After a bit, I realized that while the NorCal station had several good hours left, my own nightsky was decomposing. 0.81, then 0.73, then 0.71, then... Well: all good things must come to an end. Bound an ER-2 beacon - of course lol - and then unpooned. Quite a night: top five ever, maybe top three.
7:45 PM EST: RF to Fairchild NorCal-47P @0.79 - terminate
7:56 PM EST: RF to Fairchild NorCal-47P @0.97 - bind to "Northwest B slot 72"
8:17 PM EST: open ISM-429/G (pseudo)
8:28 PM EST: twiplet latch (unpseudo) 3B-4D8E tri-band
8:31 PM EST: drx (poon) Centix-3032/M
8:48 PM EST: lrx Lancaster/11-34:NW
7:01 AM EST: RF to NorCal target degrading :(
7:03 AM EST: bind ER-2 beacon > Lancaster/11-34:NW
7:12 AM EST: terminate RF to NorCal target
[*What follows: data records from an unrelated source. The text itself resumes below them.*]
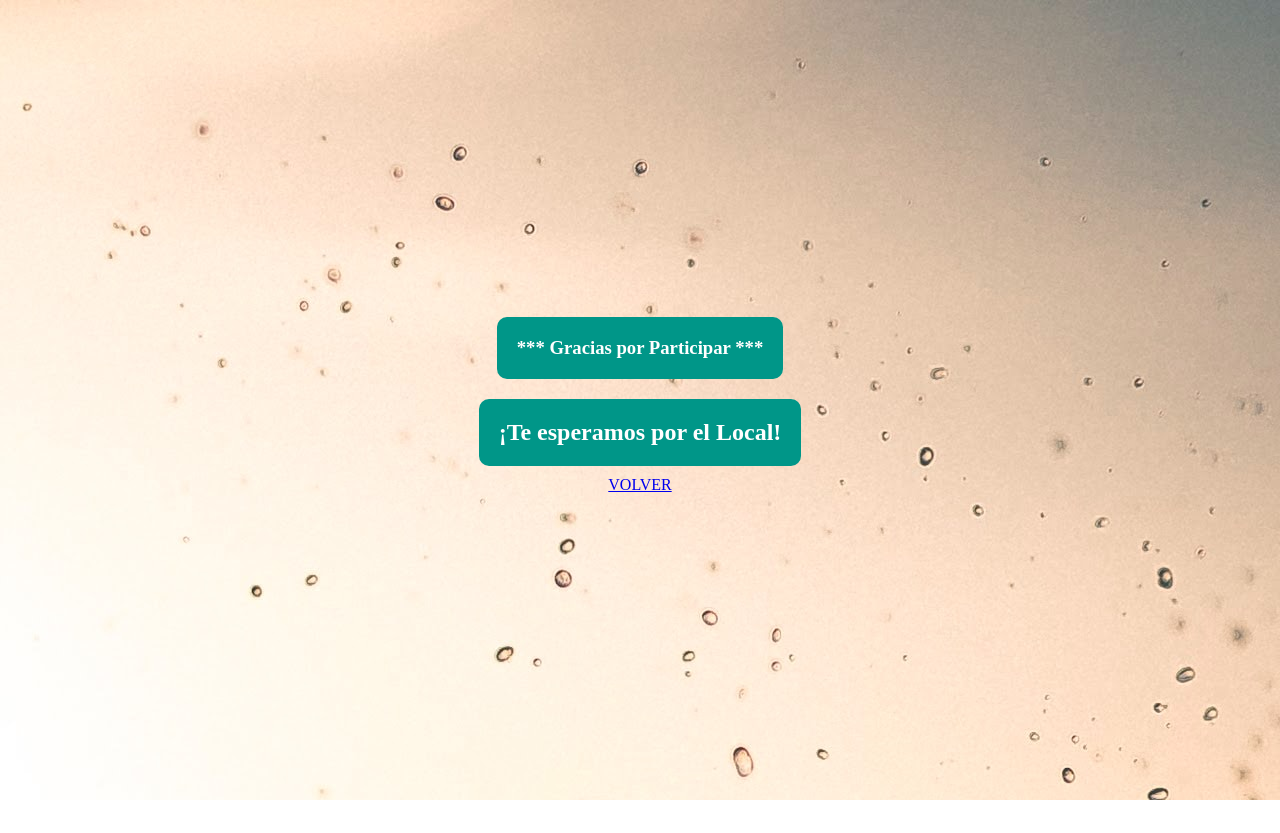
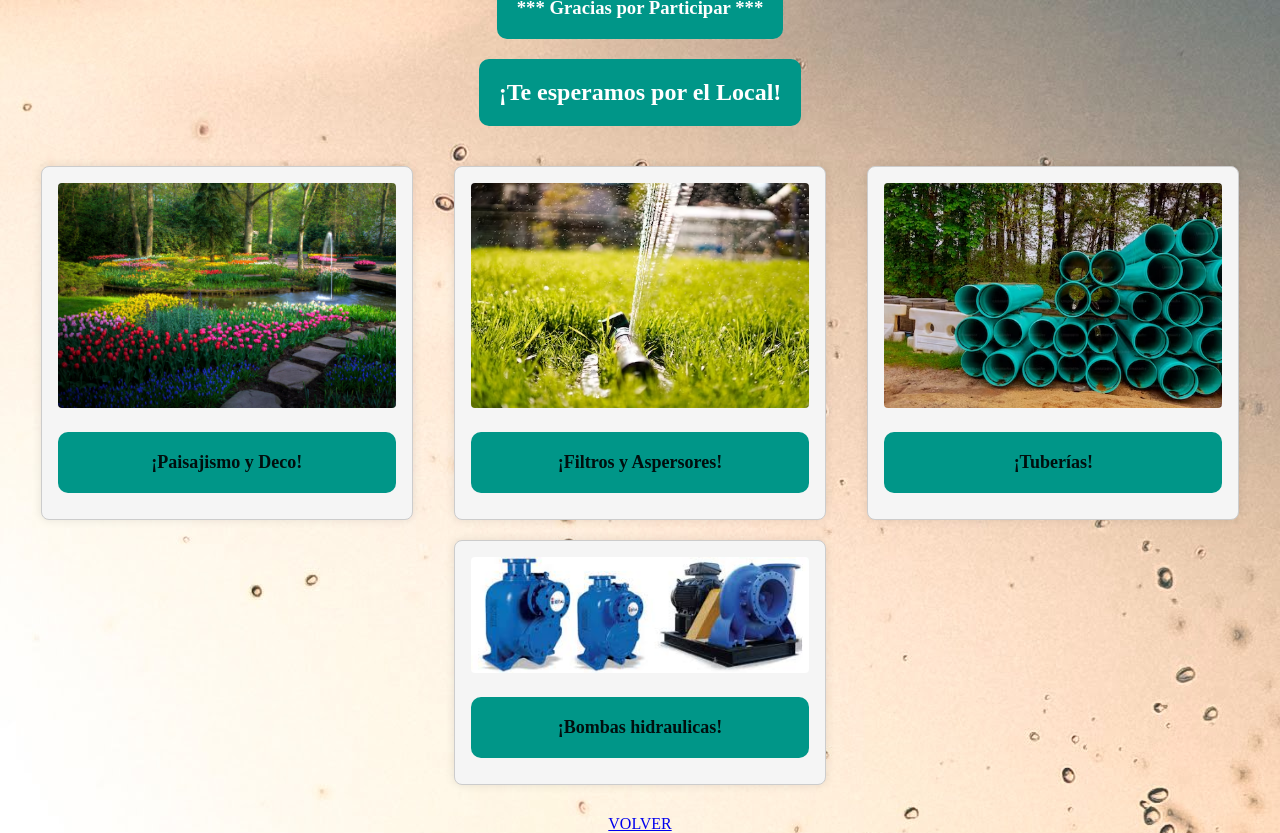
Before and after one commit to juanibruno/Entrega-Final-JS, a plain HTML site: page index2.html in a window 1280 px wide. Before the commit the page ends 800 px from the top, so only its background shows below. Drawn offline with nearby package versions, Linux system fonts and the light colour scheme.

Commit message:
+ correcciones de entreda final

```diff
--- a/css/style.css
+++ b/css/style.css
@@ -177,3 +177,38 @@ form {
 .miFormulario{
     margin: 20px;
 }
+
+/* Agrega estos estilos específicos para mostrarProductos al final de tu archivo de estilos */
+
+#productos {
+    display: flex;
+    flex-wrap: wrap;
+    justify-content: space-around;
+    margin: 20px;
+}
+
+.producto {
+    border: 1px solid #ccc;
+    border-radius: 8px;
+    margin: 10px;
+    padding: 16px;
+    text-align: center;
+    background-color: #f5f5f5;
+    width: 30%;
+    box-shadow: 0 0 10px rgba(0, 0, 0, 0.1);
+}
+
+.producto img {
+    max-width: 100%;
+    height: auto;
+    border-radius: 4px;
+    margin-bottom: 10px;
+}
+
+.producto h2 {
+    color: #010f0e;
+    font-size: 18px;
+    margin: 10px 0;
+}
+
+/* Puedes agregar más estilos según tus necesidades */
--- a/index2.html
+++ b/index2.html
@@ -10,6 +10,8 @@
 <body class="bodyFormulario">
     <h3>*** Gracias por Participar ***</h3>
     <h2>¡Te esperamos por el Local!</h2>
+    <div id="productos"></div>
+
 <footer>
     <a href="./index.html"><link rel="stylesheet" href="">VOLVER</a>
 </footer>
--- a/js/script.js
+++ b/js/script.js
@@ -2,8 +2,9 @@
 const apiAqua = './js/ApiDescuento.json';
 const main = document.querySelector('#main');
 
+
 let data;
-let contenedor;
+
 
 function fetchData() {
     return new Promise((resolve, reject) => {
@@ -59,7 +60,7 @@ function mostrarSeccion() {
         })
     })
         .catch(error => console.error(error));
-    return 'btn-descuento';
+
 }
 
 
@@ -159,3 +160,41 @@ function abrirFormulario() {
 
 
 }
+
+
+function mostrarProductos() {
+    const productosElement = document.querySelector('#productos');
+
+
+    if (!productosElement) {
+        console.error('No se encontró el elemento con ID "productos"');
+        return;
+    }
+
+     productosElement.innerHTML = '';
+
+    data.forEach(producto => {
+        const productoDiv = document.createElement('div');
+        productoDiv.classList.add('producto');
+
+        productoDiv.innerHTML = `
+            <img src="${producto.imagen}" alt="Descripción del producto">
+            <h2 class="titulo">${producto.titulo}</h2>
+            `;
+
+
+        productosElement.appendChild(productoDiv);
+    });
+}
+
+document.addEventListener('DOMContentLoaded', () => {
+
+    mostrarSeccion();
+
+
+    setTimeout(() => {
+
+        mostrarProductos();
+
+    }, 2200);
+});
```
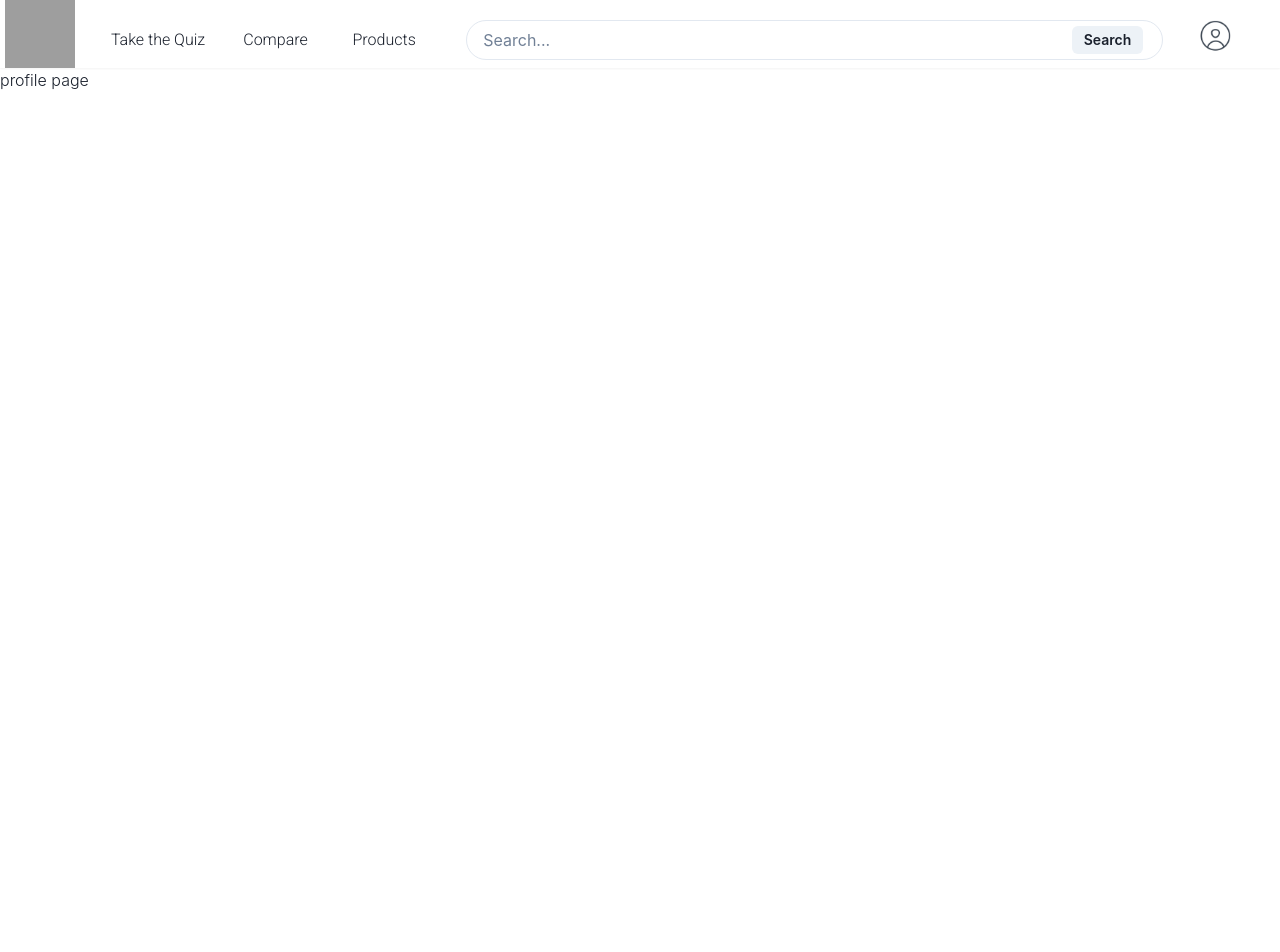
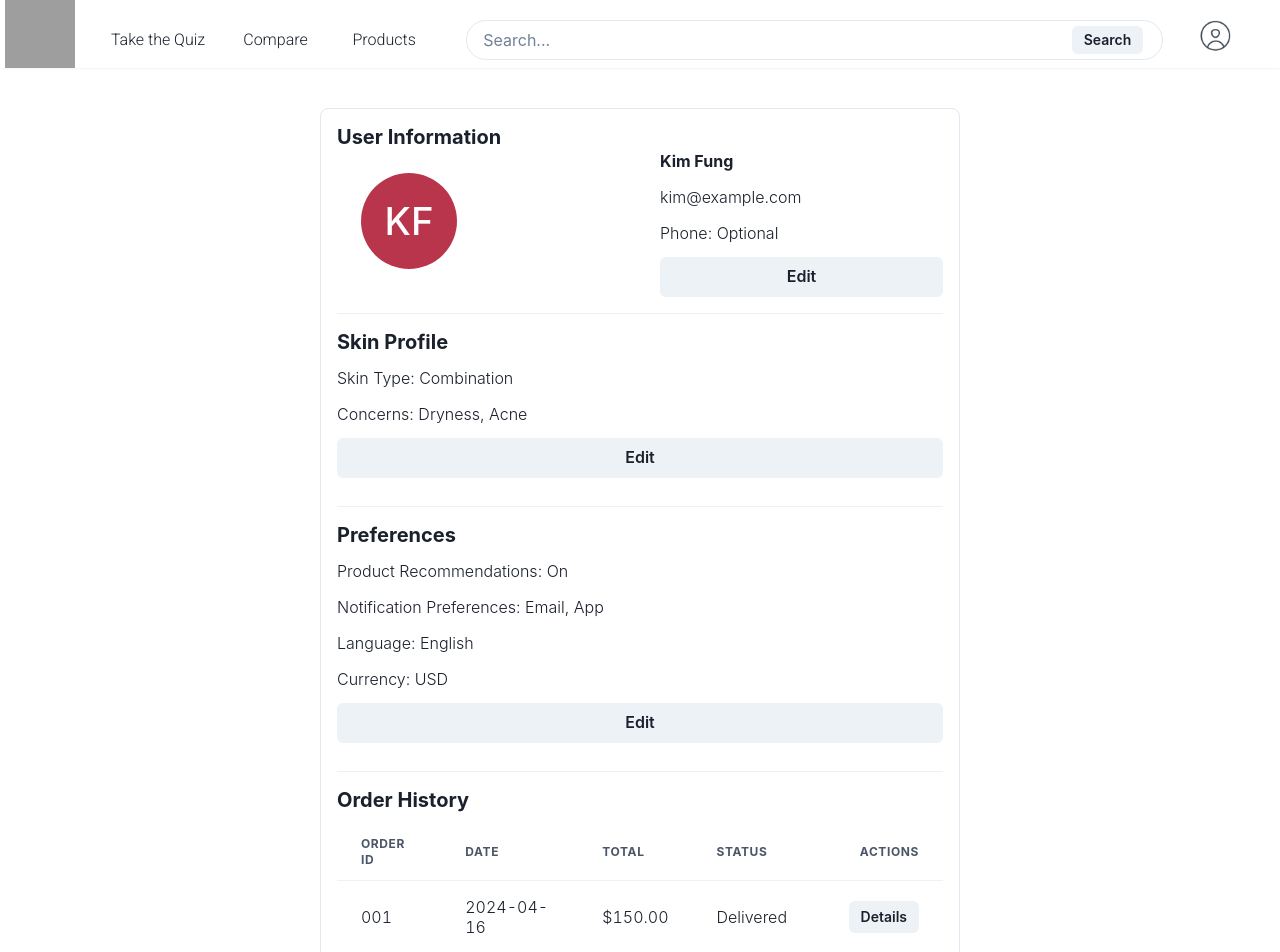
Before and after one commit to michellechang02/skinmatcher, a React (Create React App) app in the folder frontend/: page /profile in a window 1280 px wide. Shown: the top 952 px of the page. Before the commit the page ends 800 px from the top, so only its background shows below. Built offline with nearby package versions, Linux system fonts and the light colour scheme; no server answers; grey boxes are pictures that could not be loaded.

Commit message:
Update Profile.jsx

```diff
--- a/frontend/src/components/Profile.jsx
+++ b/frontend/src/components/Profile.jsx
@@ -1,13 +1,206 @@
 import React from 'react';
+import {
+    Box, Button, Divider, Heading, Text, VStack, SimpleGrid, Avatar, useDisclosure, Modal, ModalOverlay, ModalContent, ModalHeader, ModalCloseButton, ModalBody, FormControl, FormLabel, Input, Select, Checkbox, Stack, Table, Thead, Tbody, Tr, Th, Td
+  } from '@chakra-ui/react';
 
-function Profile(props) {
-    return (
-        <div>
-            <div>
-                profile page
-            </div>
-        </div>
-    );
-}
+const ProfileSection = ({ title, children }) => (
+  <Box>
+    <Heading as="h3" size="md">{title}</Heading>
+    {children}
+  </Box>
+);
+
+const EditModal = ({ isOpen, onClose, title, children }) => (
+  <Modal isOpen={isOpen} onClose={onClose}>
+    <ModalOverlay />
+    <ModalContent>
+      <ModalHeader>Edit {title}</ModalHeader>
+      <ModalCloseButton />
+      <ModalBody>{children}</ModalBody>
+    </ModalContent>
+  </Modal>
+);
+
+const Profile = () => {
+  const { isOpen: isEditUserOpen, onOpen: onEditUserOpen, onClose: onEditUserClose } = useDisclosure();
+  const { isOpen: isEditSkinProfileOpen, onOpen: onEditSkinProfileOpen, onClose: onEditSkinProfileClose } = useDisclosure();
+  const { isOpen: isEditPreferencesOpen, onOpen: onEditPreferencesOpen, onClose: onEditPreferencesClose } = useDisclosure();
+  const { isOpen: isOrderDetailsOpen, onOpen: onOrderDetailsOpen, onClose: onOrderDetailsClose } = useDisclosure();
+
+  const orders = [
+    { id: '001', date: '2024-04-16', total: '$150.00', status: 'Delivered' },
+    { id: '002', date: '2024-04-24', total: '$90.00', status: 'Dispatched' },
+    { id: '003', date: '2024-05-02', total: '$120.00', status: 'Processing' },
+  ];
+
+  return (
+    <Box padding="4" borderWidth="1px" borderRadius="lg" width="50%" mx="auto" my="10">
+      <VStack spacing={4} align="stretch">
+
+        {/* User Information */}
+        <ProfileSection title="User Information">
+          <SimpleGrid columns={2} spacing={10}>
+            <Stack spacing={3}>
+                <Box marginX="6" marginY="6">
+                <Avatar size="xl" name="Kim Fung" />
+                </Box>
+            </Stack>
+
+            <Stack spacing={3}>
+                <Text fontWeight="bold">Kim Fung</Text>
+                <Text>kim@example.com</Text>
+                <Text>Phone: Optional</Text>
+                <Button colorScheme="gray" onClick={onEditUserOpen}>Edit</Button>
+            </Stack>
+          </SimpleGrid>
+        </ProfileSection>
+        <Divider />
+
+        {/* Skin Profile */}
+        <ProfileSection title="Skin Profile">
+            <Box marginY="3">
+                <Stack spacing={3}>
+                    <Text>Skin Type: Combination</Text>
+                    <Text>Concerns: Dryness, Acne</Text>
+                    <Button colorScheme="gray" onClick={onEditSkinProfileOpen}>Edit</Button>
+                </Stack>
+            </Box>
+        </ProfileSection>
+        <Divider />
+
+        {/* Preferences */}
+        <ProfileSection title="Preferences">
+            <Box marginY="3">
+                <Stack spacing={3}>
+                    <Text>Product Recommendations: On</Text>
+                    <Text>Notification Preferences: Email, App</Text>
+                    <Text>Language: English</Text>
+                    <Text>Currency: USD</Text>
+                    <Button colorScheme="gray" onClick={onEditPreferencesOpen}>Edit</Button>
+                </Stack>
+            </Box>
+        </ProfileSection>
+        <Divider />
+
+        {/* Order History */}
+        <ProfileSection title="Order History">
+            <Box marginY="3">
+            <Table variant="simple">
+                <Thead>
+                <Tr>
+                    <Th>Order ID</Th>
+                    <Th>Date</Th>
+                    <Th>Total</Th>
+                    <Th>Status</Th>
+                    <Th isNumeric>Actions</Th>
+                </Tr>
+                </Thead>
+                <Tbody>
+                {orders.map(order => (
+                    <Tr key={order.id}>
+                    <Td>{order.id}</Td>
+                    <Td>{order.date}</Td>
+                    <Td>{order.total}</Td>
+                    <Td>{order.status}</Td>
+                    <Td isNumeric>
+                        <Button size="sm" colorScheme="gray" onClick={onOrderDetailsOpen}>Details</Button>
+                    </Td>
+                    </Tr>
+                ))}
+                </Tbody>
+            </Table>
+            </Box>
+        </ProfileSection>
+        {/* <Divider /> */}
+
+        {/* Edit Modal for User Information */}
+        <EditModal isOpen={isEditUserOpen} onClose={onEditUserClose} title="User Information">
+            <Stack spacing={4}>
+                <FormControl>
+                <FormLabel>Name</FormLabel>
+                <Input placeholder="Enter Your Name" />
+                </FormControl>
+                <FormControl>
+                <FormLabel>Phone Number</FormLabel>
+                <Input placeholder="123-456-7890" />
+                </FormControl>
+            </Stack>
+        </EditModal>
+
+        {/* Edit Modal for Skin Profile */}
+        <EditModal isOpen={isEditSkinProfileOpen} onClose={onEditSkinProfileClose} title="Skin Profile">
+            <Stack spacing={4}>
+                <FormControl>
+                <FormLabel>Skin Type</FormLabel>
+                <Select placeholder="Select skin type">
+                <option>Oily</option>
+                <option>Dry</option>
+                <option>Combination</option>
+                <option>Balanced</option>
+                <option>Sensitive</option>
+                </Select>
+                </FormControl>
+                <FormControl>
+                <FormLabel>Concerns</FormLabel>
+                    <VStack align="stretch" spacing={4}>
+                        <Checkbox size="md" isChecked>Acne</Checkbox>
+                        <Checkbox size="md">Aging</Checkbox>
+                        <Checkbox size="md">Dark Spots</Checkbox>
+                        <Checkbox size="md" isChecked>Dryness</Checkbox>
+                        <Checkbox size="md">Dullness</Checkbox>
+                        <Checkbox size="md">Pores</Checkbox>
+                        <Checkbox size="md">Redness</Checkbox>
+                        <Checkbox size="md">Wrinkles</Checkbox>
+                    </VStack>
+                </FormControl>
+            </Stack>
+        </EditModal>
+
+        {/* Edit Modal for Preferences */}
+        <EditModal isOpen={isEditPreferencesOpen} onClose={onEditPreferencesClose} title="Preferences">
+          <Stack spacing={4}>
+            <FormControl>
+              <FormLabel>Recommendations</FormLabel>
+                <Checkbox size="md" isChecked>Enable Product Recommendations</Checkbox>
+            </FormControl>
+            <FormControl>
+              <FormLabel>Notifications</FormLabel>
+                <Checkbox size="md" isChecked>Receive Email Notifications</Checkbox>
+                <Checkbox size="md" isChecked>Receive App Notifications</Checkbox>
+            </FormControl>
+            <FormControl>
+              <FormLabel>Language</FormLabel>
+              <Select defaultValue="English">
+                <option value="English">English</option>
+                <option value="French">French</option>
+                <option value="Chinese">Chinese</option>
+              </Select>
+            </FormControl>
+            <FormControl>
+              <FormLabel>Currency</FormLabel>
+              <Select defaultValue="USD">
+                <option value="USD">USD</option>
+                <option value="EUR">Euro</option>
+                <option value="HKD">Hong Kong Dollar</option>
+              </Select>
+            </FormControl>
+          </Stack>
+        </EditModal>
+
+        {/* Modal for Viewing Order Details */}
+        <Modal isOpen={isOrderDetailsOpen} onClose={onOrderDetailsClose}>
+          <ModalOverlay />
+          <ModalContent>
+            <ModalHeader>Order Details</ModalHeader>
+            <ModalCloseButton />
+            <ModalBody>
+              <Text>Thank You For Ordering</Text>
+            </ModalBody>
+          </ModalContent>
+        </Modal>
+      </VStack>
+    </Box>
+  );
+};
 
 export default Profile;
```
Hope you enjoyed this. Please let me know, and please let me know of your adventures in the comments. I've decided this will be an ongoing series: basically, "awesome multibridging routes of the world." More soon; winter is, as they say, coming.